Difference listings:

***

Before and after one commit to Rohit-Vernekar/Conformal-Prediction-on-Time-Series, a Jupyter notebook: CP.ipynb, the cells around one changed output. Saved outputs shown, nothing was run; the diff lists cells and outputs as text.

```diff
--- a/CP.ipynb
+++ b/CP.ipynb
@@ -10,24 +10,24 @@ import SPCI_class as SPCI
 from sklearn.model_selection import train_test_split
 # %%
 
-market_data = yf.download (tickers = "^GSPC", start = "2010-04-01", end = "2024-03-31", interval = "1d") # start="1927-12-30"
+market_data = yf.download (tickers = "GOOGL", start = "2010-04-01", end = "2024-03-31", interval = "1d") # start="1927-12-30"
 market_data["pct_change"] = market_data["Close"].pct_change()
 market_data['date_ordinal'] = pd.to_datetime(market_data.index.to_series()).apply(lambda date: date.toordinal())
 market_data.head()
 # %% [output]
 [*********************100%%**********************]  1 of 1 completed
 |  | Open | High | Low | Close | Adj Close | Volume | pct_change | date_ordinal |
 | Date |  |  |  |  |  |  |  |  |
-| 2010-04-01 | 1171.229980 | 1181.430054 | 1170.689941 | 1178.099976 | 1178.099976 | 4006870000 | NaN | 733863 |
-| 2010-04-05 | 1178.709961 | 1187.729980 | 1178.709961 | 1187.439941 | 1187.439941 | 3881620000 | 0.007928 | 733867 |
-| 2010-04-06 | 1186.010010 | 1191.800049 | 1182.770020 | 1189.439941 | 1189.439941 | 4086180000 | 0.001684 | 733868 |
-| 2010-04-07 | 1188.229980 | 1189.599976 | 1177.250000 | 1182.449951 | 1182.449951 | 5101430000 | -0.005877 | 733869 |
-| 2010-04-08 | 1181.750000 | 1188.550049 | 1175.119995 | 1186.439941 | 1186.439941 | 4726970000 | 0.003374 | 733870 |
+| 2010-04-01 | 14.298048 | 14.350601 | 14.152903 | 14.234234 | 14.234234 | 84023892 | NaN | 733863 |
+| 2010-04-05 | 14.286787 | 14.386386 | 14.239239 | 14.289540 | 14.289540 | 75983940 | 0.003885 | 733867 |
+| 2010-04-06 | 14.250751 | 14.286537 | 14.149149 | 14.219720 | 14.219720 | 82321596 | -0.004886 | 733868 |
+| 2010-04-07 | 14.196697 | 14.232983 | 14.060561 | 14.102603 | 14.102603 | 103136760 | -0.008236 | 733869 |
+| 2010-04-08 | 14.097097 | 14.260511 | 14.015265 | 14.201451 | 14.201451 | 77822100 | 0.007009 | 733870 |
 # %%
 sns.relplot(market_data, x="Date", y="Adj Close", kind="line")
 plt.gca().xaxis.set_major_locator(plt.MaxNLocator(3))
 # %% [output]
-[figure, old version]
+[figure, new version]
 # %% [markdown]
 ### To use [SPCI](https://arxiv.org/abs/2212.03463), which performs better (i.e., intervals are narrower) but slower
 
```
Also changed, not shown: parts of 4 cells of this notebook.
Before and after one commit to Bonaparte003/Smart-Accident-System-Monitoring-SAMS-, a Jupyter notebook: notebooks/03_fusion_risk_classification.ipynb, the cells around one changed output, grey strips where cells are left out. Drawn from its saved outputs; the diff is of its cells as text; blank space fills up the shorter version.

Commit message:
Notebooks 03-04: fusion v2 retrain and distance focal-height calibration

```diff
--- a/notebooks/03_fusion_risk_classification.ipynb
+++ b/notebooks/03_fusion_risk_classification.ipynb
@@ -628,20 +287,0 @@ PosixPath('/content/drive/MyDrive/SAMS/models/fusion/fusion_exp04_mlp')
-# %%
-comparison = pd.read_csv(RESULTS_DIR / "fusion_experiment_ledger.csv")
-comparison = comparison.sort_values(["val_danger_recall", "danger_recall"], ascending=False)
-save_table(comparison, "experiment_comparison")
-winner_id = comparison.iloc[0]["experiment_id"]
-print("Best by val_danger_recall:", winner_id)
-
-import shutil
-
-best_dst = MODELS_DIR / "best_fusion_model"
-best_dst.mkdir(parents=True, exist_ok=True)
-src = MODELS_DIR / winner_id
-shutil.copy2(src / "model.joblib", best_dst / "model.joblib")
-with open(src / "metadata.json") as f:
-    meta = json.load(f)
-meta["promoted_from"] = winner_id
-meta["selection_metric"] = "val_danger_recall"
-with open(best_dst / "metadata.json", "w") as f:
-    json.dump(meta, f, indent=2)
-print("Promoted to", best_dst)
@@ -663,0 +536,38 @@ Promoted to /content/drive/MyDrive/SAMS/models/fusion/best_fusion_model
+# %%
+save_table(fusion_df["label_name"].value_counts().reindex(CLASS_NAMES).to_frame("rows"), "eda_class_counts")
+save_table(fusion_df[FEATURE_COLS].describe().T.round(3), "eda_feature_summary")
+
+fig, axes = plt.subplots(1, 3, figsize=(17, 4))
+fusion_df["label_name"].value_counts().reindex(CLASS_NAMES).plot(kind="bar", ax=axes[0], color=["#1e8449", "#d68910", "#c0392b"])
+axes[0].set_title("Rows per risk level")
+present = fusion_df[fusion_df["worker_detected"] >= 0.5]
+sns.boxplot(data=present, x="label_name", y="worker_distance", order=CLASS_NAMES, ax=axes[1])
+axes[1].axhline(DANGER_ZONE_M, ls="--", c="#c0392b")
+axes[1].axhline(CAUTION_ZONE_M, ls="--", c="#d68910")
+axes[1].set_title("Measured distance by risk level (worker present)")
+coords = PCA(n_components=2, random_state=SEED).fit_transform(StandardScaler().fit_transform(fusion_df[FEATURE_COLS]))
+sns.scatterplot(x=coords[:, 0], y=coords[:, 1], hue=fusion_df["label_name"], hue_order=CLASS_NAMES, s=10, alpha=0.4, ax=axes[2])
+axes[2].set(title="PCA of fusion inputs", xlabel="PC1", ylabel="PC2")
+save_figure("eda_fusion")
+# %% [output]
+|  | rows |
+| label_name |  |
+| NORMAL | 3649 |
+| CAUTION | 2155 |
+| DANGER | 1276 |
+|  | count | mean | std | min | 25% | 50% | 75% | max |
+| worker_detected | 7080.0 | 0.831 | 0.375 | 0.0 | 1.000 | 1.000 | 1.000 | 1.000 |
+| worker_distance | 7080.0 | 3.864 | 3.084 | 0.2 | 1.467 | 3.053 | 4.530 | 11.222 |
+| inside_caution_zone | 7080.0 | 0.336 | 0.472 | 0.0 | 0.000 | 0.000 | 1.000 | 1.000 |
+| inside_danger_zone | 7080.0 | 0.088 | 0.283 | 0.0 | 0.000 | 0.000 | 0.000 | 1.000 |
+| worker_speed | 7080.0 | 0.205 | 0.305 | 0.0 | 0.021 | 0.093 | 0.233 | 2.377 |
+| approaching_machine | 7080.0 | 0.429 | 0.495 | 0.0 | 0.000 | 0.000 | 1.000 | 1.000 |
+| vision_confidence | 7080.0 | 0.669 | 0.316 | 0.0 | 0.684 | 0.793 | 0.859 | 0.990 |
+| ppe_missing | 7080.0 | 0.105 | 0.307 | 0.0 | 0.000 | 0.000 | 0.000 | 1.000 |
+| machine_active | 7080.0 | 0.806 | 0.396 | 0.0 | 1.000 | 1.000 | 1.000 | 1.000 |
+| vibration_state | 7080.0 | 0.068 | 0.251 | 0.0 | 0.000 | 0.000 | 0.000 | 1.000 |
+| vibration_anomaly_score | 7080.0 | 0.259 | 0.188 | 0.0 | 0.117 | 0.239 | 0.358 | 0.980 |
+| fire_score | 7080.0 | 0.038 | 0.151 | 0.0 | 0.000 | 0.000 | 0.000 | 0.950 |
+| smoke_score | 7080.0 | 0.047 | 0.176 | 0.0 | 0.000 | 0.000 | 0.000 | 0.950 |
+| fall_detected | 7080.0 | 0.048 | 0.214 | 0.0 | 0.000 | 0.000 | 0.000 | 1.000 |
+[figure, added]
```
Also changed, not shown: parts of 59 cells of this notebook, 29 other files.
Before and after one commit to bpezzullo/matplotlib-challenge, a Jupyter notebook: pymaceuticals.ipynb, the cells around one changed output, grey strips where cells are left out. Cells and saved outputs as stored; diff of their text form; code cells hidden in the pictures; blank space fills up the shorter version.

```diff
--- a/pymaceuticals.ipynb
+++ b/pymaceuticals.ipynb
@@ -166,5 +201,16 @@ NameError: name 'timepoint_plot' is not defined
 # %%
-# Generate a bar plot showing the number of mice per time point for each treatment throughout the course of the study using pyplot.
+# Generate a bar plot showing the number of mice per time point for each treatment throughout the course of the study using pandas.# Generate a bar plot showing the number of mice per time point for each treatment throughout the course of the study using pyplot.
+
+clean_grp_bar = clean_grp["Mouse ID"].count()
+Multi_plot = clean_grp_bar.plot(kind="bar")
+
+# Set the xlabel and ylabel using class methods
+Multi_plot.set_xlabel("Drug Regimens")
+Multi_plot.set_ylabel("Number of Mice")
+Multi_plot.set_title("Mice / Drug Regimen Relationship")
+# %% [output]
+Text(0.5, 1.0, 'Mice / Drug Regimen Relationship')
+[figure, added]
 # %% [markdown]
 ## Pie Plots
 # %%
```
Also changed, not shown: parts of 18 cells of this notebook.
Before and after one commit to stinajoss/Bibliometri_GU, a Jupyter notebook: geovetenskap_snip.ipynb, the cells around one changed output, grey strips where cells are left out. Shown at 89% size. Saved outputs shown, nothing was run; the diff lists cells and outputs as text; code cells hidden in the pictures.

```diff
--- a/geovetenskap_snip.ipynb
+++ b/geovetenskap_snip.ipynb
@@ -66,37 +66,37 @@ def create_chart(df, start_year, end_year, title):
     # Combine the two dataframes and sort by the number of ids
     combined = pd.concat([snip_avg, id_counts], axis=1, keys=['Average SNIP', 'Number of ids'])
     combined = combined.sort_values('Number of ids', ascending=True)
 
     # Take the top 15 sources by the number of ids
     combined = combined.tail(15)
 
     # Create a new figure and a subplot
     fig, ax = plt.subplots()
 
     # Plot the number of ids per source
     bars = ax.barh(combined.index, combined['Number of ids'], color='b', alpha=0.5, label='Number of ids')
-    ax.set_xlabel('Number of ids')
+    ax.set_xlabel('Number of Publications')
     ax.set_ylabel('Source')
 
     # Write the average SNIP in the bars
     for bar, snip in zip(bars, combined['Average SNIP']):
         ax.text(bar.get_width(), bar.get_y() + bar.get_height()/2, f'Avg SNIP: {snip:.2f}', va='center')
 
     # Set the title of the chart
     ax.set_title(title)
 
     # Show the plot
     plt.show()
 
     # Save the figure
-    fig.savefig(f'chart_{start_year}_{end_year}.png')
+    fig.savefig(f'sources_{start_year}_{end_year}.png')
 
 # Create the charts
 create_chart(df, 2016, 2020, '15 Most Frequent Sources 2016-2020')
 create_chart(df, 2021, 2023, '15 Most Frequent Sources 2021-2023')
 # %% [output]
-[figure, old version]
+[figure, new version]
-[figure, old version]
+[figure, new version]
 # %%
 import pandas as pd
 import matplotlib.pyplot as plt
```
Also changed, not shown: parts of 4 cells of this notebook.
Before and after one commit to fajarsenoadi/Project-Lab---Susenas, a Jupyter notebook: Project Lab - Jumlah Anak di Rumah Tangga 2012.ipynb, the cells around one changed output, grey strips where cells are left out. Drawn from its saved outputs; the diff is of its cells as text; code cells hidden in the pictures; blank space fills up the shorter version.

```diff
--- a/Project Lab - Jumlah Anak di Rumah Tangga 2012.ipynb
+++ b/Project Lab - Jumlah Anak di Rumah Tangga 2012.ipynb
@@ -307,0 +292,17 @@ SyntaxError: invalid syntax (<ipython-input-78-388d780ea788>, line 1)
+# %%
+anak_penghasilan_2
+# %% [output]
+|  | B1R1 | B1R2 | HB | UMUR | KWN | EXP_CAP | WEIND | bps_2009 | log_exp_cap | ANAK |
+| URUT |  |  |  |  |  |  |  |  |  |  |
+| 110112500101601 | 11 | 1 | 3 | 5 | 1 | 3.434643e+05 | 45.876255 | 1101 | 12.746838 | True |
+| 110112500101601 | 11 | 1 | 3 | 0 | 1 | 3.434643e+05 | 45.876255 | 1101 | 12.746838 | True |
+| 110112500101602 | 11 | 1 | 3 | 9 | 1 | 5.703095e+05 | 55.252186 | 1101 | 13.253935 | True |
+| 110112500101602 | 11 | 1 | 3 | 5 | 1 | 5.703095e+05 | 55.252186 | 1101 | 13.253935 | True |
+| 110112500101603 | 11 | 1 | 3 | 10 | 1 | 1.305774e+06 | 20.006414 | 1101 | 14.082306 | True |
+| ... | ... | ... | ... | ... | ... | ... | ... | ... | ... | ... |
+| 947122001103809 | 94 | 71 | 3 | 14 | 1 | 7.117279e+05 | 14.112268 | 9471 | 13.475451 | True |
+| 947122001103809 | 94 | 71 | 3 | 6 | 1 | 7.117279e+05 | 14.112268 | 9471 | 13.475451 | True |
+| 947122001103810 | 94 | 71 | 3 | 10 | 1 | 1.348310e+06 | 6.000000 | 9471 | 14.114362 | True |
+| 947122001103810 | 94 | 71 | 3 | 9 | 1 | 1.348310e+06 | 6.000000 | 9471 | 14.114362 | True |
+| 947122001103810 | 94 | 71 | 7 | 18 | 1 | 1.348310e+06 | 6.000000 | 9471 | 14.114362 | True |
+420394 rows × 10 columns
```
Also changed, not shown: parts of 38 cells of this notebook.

***

PROBLEM>
Search the entries for the word "Also", then gather every line that has it.

ANSWER FOR THE TASK>
Also changed, not shown: parts of 4 cells of this notebook.
Also changed, not shown: parts of 59 cells of this notebook, 29 other files.
Also changed, not shown: parts of 18 cells of this notebook.
Also changed, not shown: parts of 4 cells of this notebook.
Also changed, not shown: parts of 38 cells of this notebook.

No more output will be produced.